═══ DATASET RECORDS
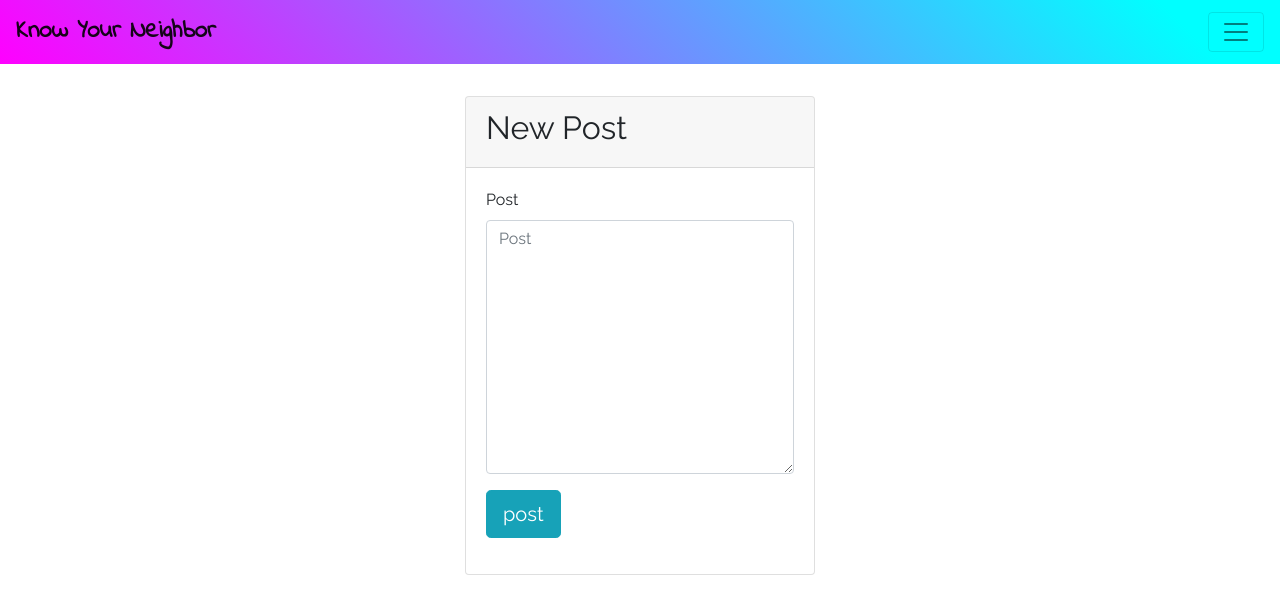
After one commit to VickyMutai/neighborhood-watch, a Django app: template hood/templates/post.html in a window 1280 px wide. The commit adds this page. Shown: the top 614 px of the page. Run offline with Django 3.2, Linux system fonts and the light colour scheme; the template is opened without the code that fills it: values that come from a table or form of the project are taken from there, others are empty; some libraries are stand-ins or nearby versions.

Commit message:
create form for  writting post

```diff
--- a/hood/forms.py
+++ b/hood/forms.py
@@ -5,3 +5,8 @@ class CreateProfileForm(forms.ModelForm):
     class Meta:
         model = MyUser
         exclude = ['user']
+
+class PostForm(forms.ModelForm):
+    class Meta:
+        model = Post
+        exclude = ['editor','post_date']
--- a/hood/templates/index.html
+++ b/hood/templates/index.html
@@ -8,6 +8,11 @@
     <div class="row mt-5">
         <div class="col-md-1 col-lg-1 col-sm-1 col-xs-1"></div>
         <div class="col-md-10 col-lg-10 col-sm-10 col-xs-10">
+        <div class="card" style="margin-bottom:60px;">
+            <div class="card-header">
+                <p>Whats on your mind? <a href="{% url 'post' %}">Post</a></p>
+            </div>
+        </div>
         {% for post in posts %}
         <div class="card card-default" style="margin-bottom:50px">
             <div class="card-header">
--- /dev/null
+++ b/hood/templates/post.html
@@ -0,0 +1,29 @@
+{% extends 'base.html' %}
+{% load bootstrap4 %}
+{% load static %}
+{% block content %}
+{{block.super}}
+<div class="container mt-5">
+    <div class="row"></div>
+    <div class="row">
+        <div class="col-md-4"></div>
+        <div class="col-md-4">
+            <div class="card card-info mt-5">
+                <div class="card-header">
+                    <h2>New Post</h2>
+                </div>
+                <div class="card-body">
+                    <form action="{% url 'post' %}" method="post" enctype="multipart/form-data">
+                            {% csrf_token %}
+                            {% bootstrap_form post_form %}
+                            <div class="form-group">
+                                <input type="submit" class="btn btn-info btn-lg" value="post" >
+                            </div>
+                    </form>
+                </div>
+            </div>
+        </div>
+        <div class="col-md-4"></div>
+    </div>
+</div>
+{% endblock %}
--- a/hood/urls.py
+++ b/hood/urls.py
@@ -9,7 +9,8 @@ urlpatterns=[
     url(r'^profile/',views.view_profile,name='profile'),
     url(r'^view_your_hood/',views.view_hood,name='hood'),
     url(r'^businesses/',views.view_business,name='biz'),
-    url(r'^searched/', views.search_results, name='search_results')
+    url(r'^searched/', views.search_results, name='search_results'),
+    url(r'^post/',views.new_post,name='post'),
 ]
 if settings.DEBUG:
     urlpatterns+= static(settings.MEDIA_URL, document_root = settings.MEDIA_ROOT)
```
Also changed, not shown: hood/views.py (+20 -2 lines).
══════
All entries above are to be restated exactly, with every image omitted.

After one commit to VickyMutai/neighborhood-watch, a Django app: template hood/templates/post.html in a window 1280 px wide. The commit adds this page. Shown: the top 614 px of the page. Run offline with Django 3.2, Linux system fonts and the light colour scheme; the template is opened without the code that fills it: values that come from a table or form of the project are taken from there, others are empty; some libraries are stand-ins or nearby versions.

Commit message:
create form for  writting post

```diff
--- a/hood/forms.py
+++ b/hood/forms.py
@@ -5,3 +5,8 @@ class CreateProfileForm(forms.ModelForm):
     class Meta:
         model = MyUser
         exclude = ['user']
+
+class PostForm(forms.ModelForm):
+    class Meta:
+        model = Post
+        exclude = ['editor','post_date']
--- a/hood/templates/index.html
+++ b/hood/templates/index.html
@@ -8,6 +8,11 @@
     <div class="row mt-5">
         <div class="col-md-1 col-lg-1 col-sm-1 col-xs-1"></div>
         <div class="col-md-10 col-lg-10 col-sm-10 col-xs-10">
+        <div class="card" style="margin-bottom:60px;">
+            <div class="card-header">
+                <p>Whats on your mind? <a href="{% url 'post' %}">Post</a></p>
+            </div>
+        </div>
         {% for post in posts %}
         <div class="card card-default" style="margin-bottom:50px">
             <div class="card-header">
--- /dev/null
+++ b/hood/templates/post.html
@@ -0,0 +1,29 @@
+{% extends 'base.html' %}
+{% load bootstrap4 %}
+{% load static %}
+{% block content %}
+{{block.super}}
+<div class="container mt-5">
+    <div class="row"></div>
+    <div class="row">
+        <div class="col-md-4"></div>
+        <div class="col-md-4">
+            <div class="card card-info mt-5">
+                <div class="card-header">
+                    <h2>New Post</h2>
+                </div>
+                <div class="card-body">
+                    <form action="{% url 'post' %}" method="post" enctype="multipart/form-data">
+                            {% csrf_token %}
+                            {% bootstrap_form post_form %}
+                            <div class="form-group">
+                                <input type="submit" class="btn btn-info btn-lg" value="post" >
+                            </div>
+                    </form>
+                </div>
+            </div>
+        </div>
+        <div class="col-md-4"></div>
+    </div>
+</div>
+{% endblock %}
--- a/hood/urls.py
+++ b/hood/urls.py
@@ -9,7 +9,8 @@ urlpatterns=[
     url(r'^profile/',views.view_profile,name='profile'),
     url(r'^view_your_hood/',views.view_hood,name='hood'),
     url(r'^businesses/',views.view_business,name='biz'),
-    url(r'^searched/', views.search_results, name='search_results')
+    url(r'^searched/', views.search_results, name='search_results'),
+    url(r'^post/',views.new_post,name='post'),
 ]
 if settings.DEBUG:
     urlpatterns+= static(settings.MEDIA_URL, document_root = settings.MEDIA_ROOT)
```
Also changed, not shown: hood/views.py (+20 -2 lines).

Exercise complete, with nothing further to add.